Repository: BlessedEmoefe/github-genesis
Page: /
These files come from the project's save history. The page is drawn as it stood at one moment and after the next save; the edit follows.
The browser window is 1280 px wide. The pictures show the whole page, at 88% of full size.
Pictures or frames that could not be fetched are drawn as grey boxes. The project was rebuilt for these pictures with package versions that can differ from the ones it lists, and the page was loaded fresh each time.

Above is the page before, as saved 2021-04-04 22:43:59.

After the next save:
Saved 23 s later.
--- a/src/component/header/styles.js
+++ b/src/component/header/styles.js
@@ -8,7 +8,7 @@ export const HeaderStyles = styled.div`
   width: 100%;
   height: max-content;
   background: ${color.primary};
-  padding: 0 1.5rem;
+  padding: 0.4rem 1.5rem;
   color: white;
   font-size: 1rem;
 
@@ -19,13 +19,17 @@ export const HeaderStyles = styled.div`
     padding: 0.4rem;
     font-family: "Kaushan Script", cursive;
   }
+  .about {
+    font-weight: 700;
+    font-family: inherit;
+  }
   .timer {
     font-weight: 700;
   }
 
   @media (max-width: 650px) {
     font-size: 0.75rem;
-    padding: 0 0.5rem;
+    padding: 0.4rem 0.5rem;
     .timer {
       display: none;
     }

▶ Try it
Every line containing the word "padding" must be copied from the material above.

▶ Exercise answer
-  padding: 0 1.5rem;
+  padding: 0.4rem 1.5rem;
     padding: 0.4rem;
-    padding: 0 0.5rem;
+    padding: 0.4rem 0.5rem;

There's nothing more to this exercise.